A long walk in the fall woods today along a trail I used to cross country ski upon back in the day. 6 miles through the birch, pine, and maple forest. A real adult portion of Wisconsin woods. The leaves which a few weeks ago were brilliant oranges, yellow, and the colour of spice, cumin, cinnamon, and turmeric, now fallen. The trees now mostly bare except for the occasional splash of remaining fall hue. A stark and bare scene, different than the full bloom of fall, yet still beautiful and stunning in ways equally smile inducing. The trees themselves seemed to be sunning themselves on such a day. As if knowing the approach of the long cold months ahead. The leaves on the forest floor have accrued the crunch and papery sound of completeness. A fall walk in the Wisconsin woods.

The autumn carpet. On my first walks the leaves were still soft and resilient. The winds blew gently through on the Indian Summer breeze and the leaves floated to the ground.
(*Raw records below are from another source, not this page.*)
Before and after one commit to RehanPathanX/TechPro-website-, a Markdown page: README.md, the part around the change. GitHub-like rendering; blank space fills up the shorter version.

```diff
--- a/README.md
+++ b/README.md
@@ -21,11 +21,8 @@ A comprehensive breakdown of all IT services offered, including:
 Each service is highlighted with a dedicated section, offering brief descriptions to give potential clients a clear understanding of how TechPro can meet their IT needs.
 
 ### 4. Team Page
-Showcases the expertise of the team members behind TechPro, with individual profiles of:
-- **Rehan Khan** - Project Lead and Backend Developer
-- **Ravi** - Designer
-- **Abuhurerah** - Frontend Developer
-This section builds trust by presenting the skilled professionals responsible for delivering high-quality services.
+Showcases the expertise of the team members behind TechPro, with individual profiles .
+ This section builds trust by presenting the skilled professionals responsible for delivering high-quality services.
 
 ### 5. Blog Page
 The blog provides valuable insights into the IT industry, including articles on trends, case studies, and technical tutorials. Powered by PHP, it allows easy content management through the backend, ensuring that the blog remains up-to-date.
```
We tried to catch three falling leaves for good luck as they swerved, swayed, and danced to the ground. I never did.

Above Manitou on the bluffs looking below the southern moraine terminal. Just beyond here lies Parfrey's Glen...
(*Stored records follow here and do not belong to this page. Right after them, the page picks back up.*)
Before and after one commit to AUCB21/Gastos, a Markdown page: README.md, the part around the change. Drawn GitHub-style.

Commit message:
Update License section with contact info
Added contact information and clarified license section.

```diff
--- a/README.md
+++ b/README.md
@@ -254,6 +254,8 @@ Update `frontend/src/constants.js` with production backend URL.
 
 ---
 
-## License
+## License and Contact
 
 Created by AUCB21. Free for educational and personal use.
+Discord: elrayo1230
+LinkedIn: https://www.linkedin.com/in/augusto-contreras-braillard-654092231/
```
Parfrey's Glen is a spectacular gorge carved out of the prevalent sandstone interspersed with quartzite boulders and rock from the retreating glaciers. Spent a lot of time here back in the day hiking around and through and cross country skiing nearby during winter.

That's the best thing about walking, the journey itself. It doesn't matter much whether you get where you're going or not. You'll get there anyway. Every good hike brings you eventually back home."
-  Edward Abbey

At Manitou Lake with my friends. A moment with Jeff, one of my oldest friends and one in particular with my relationship was built and continues to be through nature. We have walked, tramped, skied, paddled, wet lines, listened to music, and played an awful lot of basketball together. He, like Mike who observed this moment with his camera, have both come to New Zealand and tramped in the Ruahine. Days like this, even though overcast, still shine very bright. It felt like somehow the circle was now complete.

I enjoyed most just lingering behind Jeff and Mike and watching them walk and interact ahead of me. Gesturing, laughing, and earnestly discussing one subject or another. Even in my lingering I felt part of it, connected, knowing, and understanding it all. The smiles and hugs from that day still warm me. Kia ora!

Charlie loved this sign along another old cross country ski trail we walked one fine day. The possibility excited him. Me too. We never saw him or her, chances are the bear would have smelled or heard us far before such an encounter. Good to know they are out there. Charlie said on the way out the bear was me. I liked that...

Te hei mauri Ora!